Task requirements >>
One exact copy of the listing is needed. It should contain no pictures.

** Opening Data for this task block **

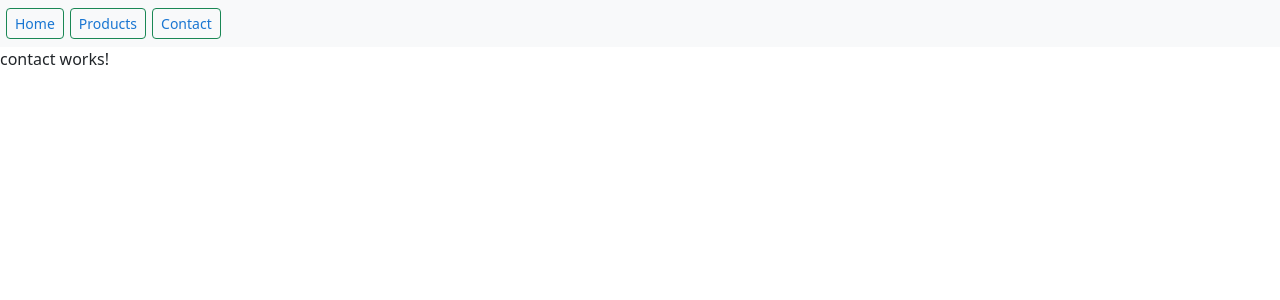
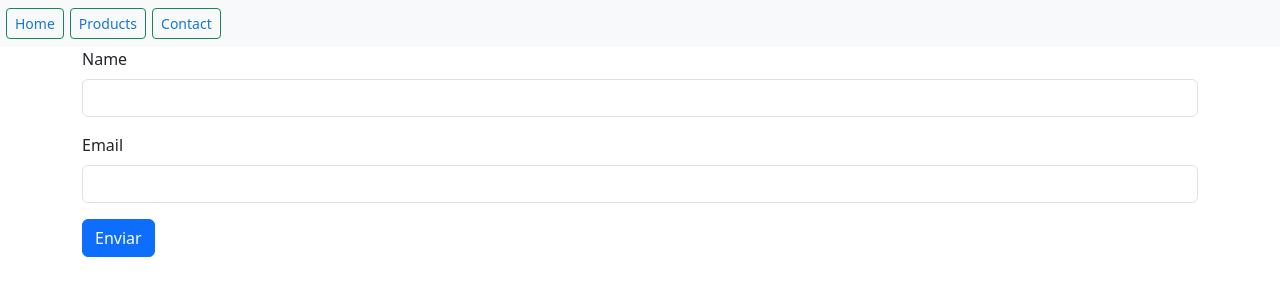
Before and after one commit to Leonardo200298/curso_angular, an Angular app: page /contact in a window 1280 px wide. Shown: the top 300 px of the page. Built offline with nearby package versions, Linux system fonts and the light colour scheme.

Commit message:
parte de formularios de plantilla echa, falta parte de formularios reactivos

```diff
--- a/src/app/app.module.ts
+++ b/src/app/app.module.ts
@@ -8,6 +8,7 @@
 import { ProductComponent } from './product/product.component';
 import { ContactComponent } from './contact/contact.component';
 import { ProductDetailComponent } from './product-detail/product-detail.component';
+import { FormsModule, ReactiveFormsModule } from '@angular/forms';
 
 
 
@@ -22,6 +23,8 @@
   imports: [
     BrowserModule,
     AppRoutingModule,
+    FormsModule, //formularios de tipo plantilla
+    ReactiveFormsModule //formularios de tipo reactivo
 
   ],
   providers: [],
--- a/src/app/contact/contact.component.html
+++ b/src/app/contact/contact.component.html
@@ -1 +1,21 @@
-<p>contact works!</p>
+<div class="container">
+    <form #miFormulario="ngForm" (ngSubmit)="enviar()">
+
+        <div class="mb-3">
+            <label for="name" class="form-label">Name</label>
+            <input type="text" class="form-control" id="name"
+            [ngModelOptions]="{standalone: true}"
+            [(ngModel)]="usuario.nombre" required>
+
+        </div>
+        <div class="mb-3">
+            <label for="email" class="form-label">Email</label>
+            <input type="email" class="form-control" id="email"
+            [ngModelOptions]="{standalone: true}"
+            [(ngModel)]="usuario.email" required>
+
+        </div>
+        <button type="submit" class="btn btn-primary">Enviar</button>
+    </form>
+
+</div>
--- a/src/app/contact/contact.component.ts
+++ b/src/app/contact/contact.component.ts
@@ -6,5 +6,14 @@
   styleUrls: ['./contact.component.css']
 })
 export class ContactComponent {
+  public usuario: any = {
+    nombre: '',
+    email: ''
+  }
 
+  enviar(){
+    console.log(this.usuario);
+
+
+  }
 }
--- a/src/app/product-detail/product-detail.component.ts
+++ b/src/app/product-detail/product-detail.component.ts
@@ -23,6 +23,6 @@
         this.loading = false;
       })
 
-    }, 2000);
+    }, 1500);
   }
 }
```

** Closing Data for this task block **

The answer >>
Before and after one commit to Leonardo200298/curso_angular, an Angular app: page /contact in a window 1280 px wide. Shown: the top 300 px of the page. Built offline with nearby package versions, Linux system fonts and the light colour scheme.

Commit message:
parte de formularios de plantilla echa, falta parte de formularios reactivos

```diff
--- a/src/app/app.module.ts
+++ b/src/app/app.module.ts
@@ -8,6 +8,7 @@
 import { ProductComponent } from './product/product.component';
 import { ContactComponent } from './contact/contact.component';
 import { ProductDetailComponent } from './product-detail/product-detail.component';
+import { FormsModule, ReactiveFormsModule } from '@angular/forms';
 
 
 
@@ -22,6 +23,8 @@
   imports: [
     BrowserModule,
     AppRoutingModule,
+    FormsModule, //formularios de tipo plantilla
+    ReactiveFormsModule //formularios de tipo reactivo
 
   ],
   providers: [],
--- a/src/app/contact/contact.component.html
+++ b/src/app/contact/contact.component.html
@@ -1 +1,21 @@
-<p>contact works!</p>
+<div class="container">
+    <form #miFormulario="ngForm" (ngSubmit)="enviar()">
+
+        <div class="mb-3">
+            <label for="name" class="form-label">Name</label>
+            <input type="text" class="form-control" id="name"
+            [ngModelOptions]="{standalone: true}"
+            [(ngModel)]="usuario.nombre" required>
+
+        </div>
+        <div class="mb-3">
+            <label for="email" class="form-label">Email</label>
+            <input type="email" class="form-control" id="email"
+            [ngModelOptions]="{standalone: true}"
+            [(ngModel)]="usuario.email" required>
+
+        </div>
+        <button type="submit" class="btn btn-primary">Enviar</button>
+    </form>
+
+</div>
--- a/src/app/contact/contact.component.ts
+++ b/src/app/contact/contact.component.ts
@@ -6,5 +6,14 @@
   styleUrls: ['./contact.component.css']
 })
 export class ContactComponent {
+  public usuario: any = {
+    nombre: '',
+    email: ''
+  }
 
+  enviar(){
+    console.log(this.usuario);
+
+
+  }
 }
--- a/src/app/product-detail/product-detail.component.ts
+++ b/src/app/product-detail/product-detail.component.ts
@@ -23,6 +23,6 @@
         this.loading = false;
       })
 
-    }, 2000);
+    }, 1500);
   }
 }
```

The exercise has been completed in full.